Task goal: Using the records below, find how many lines hold the word "pages" and reply with only that number.

Material for the task section start

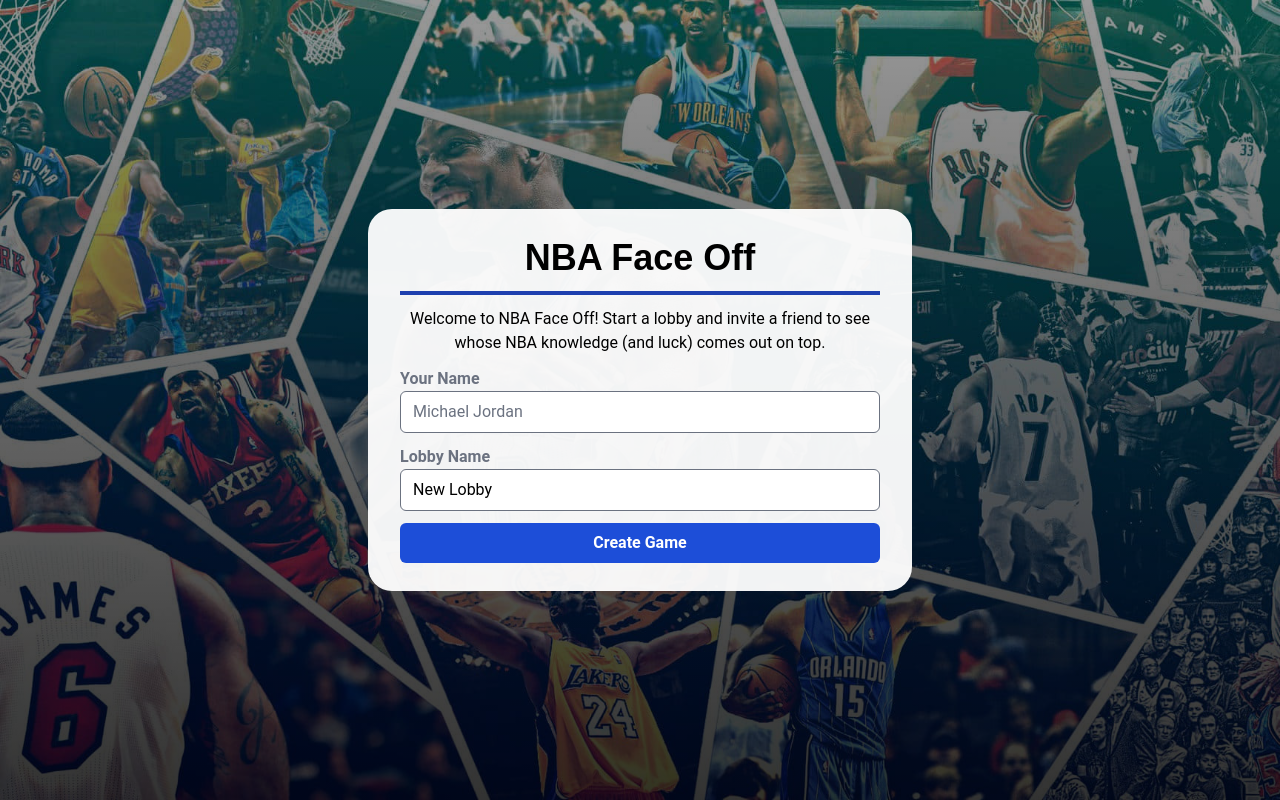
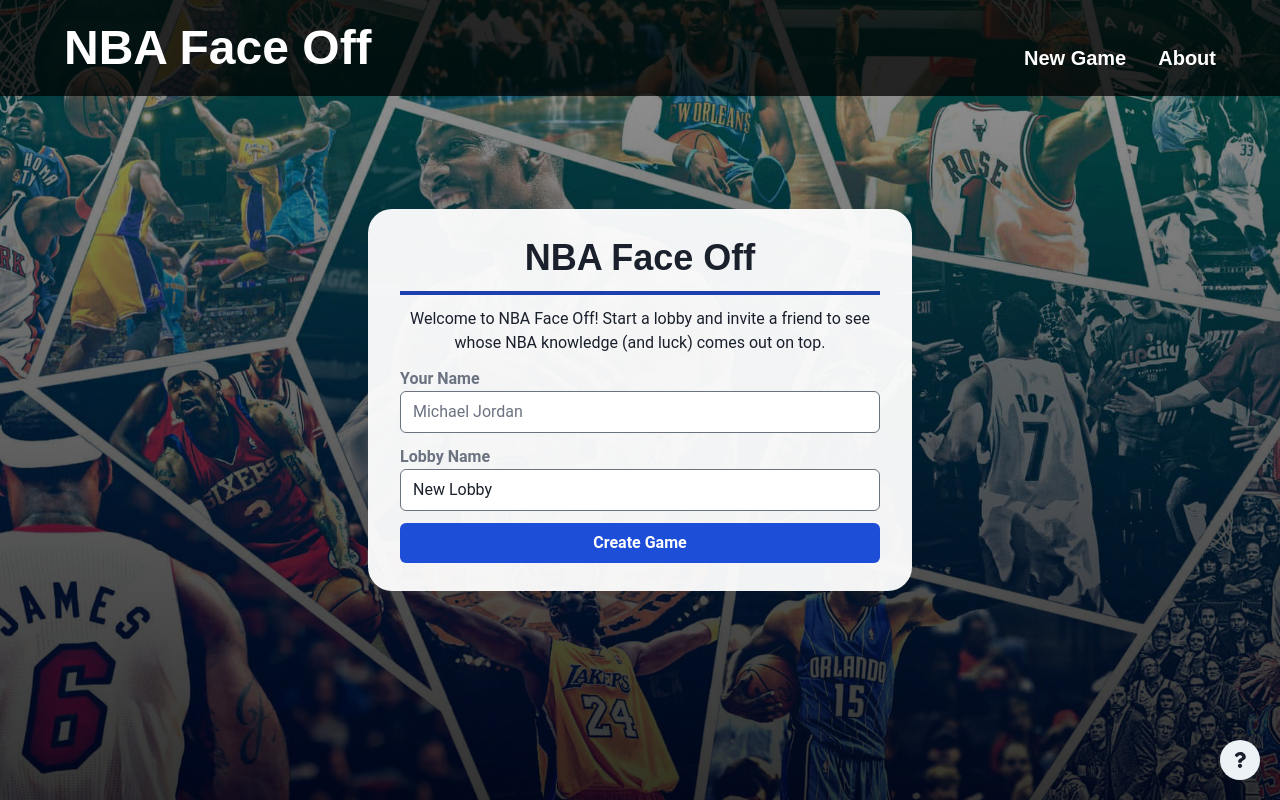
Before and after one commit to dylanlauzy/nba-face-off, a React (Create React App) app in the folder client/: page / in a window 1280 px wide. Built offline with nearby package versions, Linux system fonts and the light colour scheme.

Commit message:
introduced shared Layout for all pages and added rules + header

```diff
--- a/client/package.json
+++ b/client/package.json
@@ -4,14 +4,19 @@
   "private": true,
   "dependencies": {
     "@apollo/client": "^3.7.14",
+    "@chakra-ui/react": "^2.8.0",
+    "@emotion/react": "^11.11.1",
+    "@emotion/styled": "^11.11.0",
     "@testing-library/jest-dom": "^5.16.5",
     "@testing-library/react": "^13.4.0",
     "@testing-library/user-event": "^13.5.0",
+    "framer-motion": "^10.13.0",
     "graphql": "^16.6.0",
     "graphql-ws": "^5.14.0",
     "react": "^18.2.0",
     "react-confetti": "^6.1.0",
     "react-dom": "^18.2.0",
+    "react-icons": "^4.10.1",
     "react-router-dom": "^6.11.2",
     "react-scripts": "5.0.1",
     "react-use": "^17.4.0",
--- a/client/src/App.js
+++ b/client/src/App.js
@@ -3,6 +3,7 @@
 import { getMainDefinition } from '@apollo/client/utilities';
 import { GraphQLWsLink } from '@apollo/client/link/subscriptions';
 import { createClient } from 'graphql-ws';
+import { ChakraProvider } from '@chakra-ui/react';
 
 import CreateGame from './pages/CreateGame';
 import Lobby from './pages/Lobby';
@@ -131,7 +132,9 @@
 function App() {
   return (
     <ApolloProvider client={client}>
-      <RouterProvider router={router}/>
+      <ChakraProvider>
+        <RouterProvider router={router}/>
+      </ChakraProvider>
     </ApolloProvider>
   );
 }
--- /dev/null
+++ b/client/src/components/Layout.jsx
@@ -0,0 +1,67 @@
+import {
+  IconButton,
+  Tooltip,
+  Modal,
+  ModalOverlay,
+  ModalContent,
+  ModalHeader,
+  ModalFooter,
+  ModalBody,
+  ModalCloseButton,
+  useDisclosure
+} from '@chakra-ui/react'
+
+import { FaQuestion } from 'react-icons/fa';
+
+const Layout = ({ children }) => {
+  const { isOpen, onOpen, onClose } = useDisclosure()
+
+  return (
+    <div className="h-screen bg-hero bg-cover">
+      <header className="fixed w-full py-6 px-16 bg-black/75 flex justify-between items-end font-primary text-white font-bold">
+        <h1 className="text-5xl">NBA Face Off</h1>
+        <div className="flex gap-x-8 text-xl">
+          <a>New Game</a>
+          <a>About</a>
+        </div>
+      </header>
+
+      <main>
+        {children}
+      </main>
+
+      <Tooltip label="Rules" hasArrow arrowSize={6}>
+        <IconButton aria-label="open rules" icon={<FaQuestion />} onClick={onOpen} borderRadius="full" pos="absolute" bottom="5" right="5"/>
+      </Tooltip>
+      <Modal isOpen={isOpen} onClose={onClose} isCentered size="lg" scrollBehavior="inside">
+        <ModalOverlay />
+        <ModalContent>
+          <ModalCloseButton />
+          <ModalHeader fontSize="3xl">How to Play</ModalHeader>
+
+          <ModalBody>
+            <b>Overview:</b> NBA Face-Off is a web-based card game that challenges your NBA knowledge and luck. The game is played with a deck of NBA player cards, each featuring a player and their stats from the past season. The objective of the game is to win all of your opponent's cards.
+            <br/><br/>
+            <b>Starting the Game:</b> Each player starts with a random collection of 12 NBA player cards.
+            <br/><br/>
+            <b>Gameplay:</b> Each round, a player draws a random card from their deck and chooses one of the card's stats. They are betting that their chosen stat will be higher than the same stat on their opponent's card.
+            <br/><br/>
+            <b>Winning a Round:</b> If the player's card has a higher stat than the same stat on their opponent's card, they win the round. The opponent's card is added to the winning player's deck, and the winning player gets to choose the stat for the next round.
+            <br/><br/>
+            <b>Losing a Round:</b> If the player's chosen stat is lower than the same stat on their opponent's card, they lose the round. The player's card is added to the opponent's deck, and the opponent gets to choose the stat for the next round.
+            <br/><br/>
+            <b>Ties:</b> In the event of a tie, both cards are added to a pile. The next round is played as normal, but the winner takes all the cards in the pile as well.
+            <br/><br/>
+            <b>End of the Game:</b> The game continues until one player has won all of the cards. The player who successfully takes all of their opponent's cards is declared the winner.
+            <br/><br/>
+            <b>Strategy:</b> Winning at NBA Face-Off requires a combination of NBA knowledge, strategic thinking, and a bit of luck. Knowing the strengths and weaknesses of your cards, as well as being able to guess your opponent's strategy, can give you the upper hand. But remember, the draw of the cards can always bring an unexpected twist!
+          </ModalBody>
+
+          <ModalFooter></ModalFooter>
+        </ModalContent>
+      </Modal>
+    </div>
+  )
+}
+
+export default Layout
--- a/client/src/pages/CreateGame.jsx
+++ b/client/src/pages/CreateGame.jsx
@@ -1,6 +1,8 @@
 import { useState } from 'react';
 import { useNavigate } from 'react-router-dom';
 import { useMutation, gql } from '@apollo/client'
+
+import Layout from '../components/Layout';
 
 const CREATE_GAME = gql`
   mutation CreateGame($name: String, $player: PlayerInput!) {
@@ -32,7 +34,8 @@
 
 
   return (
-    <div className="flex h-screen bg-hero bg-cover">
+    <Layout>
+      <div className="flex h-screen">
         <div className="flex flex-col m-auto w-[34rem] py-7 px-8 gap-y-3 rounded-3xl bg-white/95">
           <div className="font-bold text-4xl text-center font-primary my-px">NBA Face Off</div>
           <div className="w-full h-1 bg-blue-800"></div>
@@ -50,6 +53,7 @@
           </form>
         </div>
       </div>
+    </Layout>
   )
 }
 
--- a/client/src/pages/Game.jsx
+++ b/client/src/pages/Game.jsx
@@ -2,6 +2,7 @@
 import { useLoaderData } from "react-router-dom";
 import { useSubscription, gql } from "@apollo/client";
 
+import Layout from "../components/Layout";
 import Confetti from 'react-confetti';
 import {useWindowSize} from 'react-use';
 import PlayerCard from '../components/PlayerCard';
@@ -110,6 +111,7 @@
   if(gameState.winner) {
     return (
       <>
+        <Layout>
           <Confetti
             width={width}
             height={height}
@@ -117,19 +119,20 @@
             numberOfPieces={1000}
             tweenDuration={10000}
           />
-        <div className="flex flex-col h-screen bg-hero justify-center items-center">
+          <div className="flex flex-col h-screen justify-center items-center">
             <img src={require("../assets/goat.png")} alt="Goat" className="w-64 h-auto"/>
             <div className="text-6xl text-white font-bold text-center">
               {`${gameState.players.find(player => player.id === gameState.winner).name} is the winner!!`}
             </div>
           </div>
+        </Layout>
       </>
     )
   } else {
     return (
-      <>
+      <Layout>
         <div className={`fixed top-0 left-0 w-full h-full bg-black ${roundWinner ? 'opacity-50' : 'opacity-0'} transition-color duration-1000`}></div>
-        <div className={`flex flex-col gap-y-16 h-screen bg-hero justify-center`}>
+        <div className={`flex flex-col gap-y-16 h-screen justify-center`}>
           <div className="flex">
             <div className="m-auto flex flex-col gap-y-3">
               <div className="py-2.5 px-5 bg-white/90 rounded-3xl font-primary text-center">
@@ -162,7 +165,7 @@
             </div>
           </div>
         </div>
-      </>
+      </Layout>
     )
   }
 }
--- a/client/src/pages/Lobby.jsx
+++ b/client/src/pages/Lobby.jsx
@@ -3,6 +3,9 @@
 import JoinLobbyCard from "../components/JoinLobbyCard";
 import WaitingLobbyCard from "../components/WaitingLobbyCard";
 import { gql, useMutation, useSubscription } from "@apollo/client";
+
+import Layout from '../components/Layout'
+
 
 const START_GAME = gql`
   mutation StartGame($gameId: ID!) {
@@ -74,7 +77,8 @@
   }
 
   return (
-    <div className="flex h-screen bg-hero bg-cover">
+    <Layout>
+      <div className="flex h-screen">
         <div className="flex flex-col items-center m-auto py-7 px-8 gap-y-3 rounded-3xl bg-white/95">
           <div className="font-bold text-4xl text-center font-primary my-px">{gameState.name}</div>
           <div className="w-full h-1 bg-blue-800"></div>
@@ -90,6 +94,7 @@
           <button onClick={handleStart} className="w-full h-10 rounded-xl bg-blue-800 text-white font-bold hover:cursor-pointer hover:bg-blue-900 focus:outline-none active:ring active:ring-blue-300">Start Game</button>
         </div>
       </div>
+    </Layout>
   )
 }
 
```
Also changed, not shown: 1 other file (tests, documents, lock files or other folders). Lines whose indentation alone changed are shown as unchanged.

Material for the task section end

Result: 9